“A sophisticated computer-security attack” on the University of Maryland on Tuesday gave hackers access to more than 300,000 records of students, faculty and staff members, and others who have been issued university IDs on two of the system’s campuses since 1998.
According to a letter by Wallace D. Loh, the system’s president, experts are trying “to determine how our sophisticated, multilayered security defenses were bypassed,” and a criminal investigation is under way.
Brian D. Voss, the university’s vice president for information technology, told The Washington Post that the attackers got into the database, “made a Xerox of it, and took off.”
The hackers “picked through several locks to get to this data,” he said, suggesting they had a “very significant understanding” of how the database was constructed and safe-guarded.
The records, which concern people connected with the university’s College Park and Shady Grove campuses, contain names, birth dates, and Social Security numbers. Like many colleges and other institutions that have been the victims of hacker attacks, the university is offering a year of free credit monitoring to the people affected.
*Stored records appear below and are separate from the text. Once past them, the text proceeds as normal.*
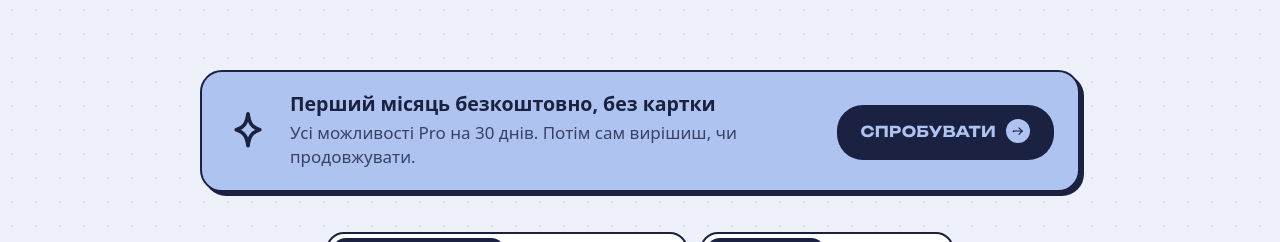
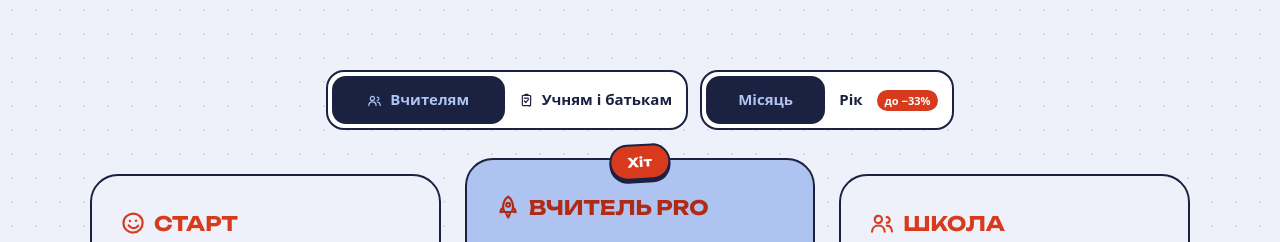
Before and after one commit to mariyavalyanskaya95-create/murly-saas, a Next.js app: page /pricing in a window 1280 px wide. Shown: the part 358-600 px from the top of the page. Built offline with nearby package versions, Linux system fonts and the light colour scheme; no server answers; a web font is replaced by a local one.

Commit message:
Pricing: no duplicate banner

```diff
--- a/app/(marketing)/pricing/page.tsx
+++ b/app/(marketing)/pricing/page.tsx
@@ -8,7 +8,6 @@ import Faq from '@/components/Faq';
 import { tr } from '@/lib/i18n-server';
 import type { T } from '@/lib/i18n';
 import Kit from '@/components/Kit';
-import FreeMonthBanner from '@/components/FreeMonthBanner';
 
 export function generateMetadata(): Metadata {
   const t = tr();
@@ -59,7 +58,6 @@ export default function PricingPage() {
 
       <section className="mu-section" style={{ paddingTop: 24 }}>
         <div className="mu-container">
-          <FreeMonthBanner href="/sign-up" />
           <PricingSection />
         </div>
       </section>
```
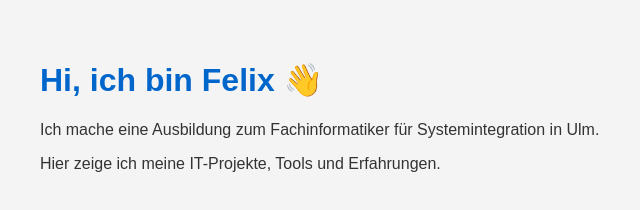
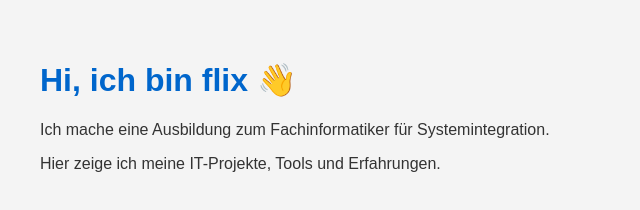
Before and after one commit to flix-byte/web, a plain HTML site: page index.html in a window 1280 px wide. Shown: the whole page, without its empty margins (0-640 px from the left). Drawn offline with Linux system fonts and the light colour scheme.

Commit message:
Update index.html

```diff
--- a/index.html
+++ b/index.html
@@ -16,8 +16,8 @@
   </style>
 </head>
 <body>
-  <h1>Hi, ich bin Felix 👋</h1>
-  <p>Ich mache eine Ausbildung zum Fachinformatiker für Systemintegration in Ulm.</p>
+  <h1>Hi, ich bin flix 👋</h1>
+  <p>Ich mache eine Ausbildung zum Fachinformatiker für Systemintegration.</p>
   <p>Hier zeige ich meine IT-Projekte, Tools und Erfahrungen.</p>
 </body>
 </html>
```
“We recently doubled the number of our IT security engineers and analysts,” President Loh wrote in his letter. “We also doubled our investment in top-end security tools. Obviously, we need to do more and better, and we will.”Return to Top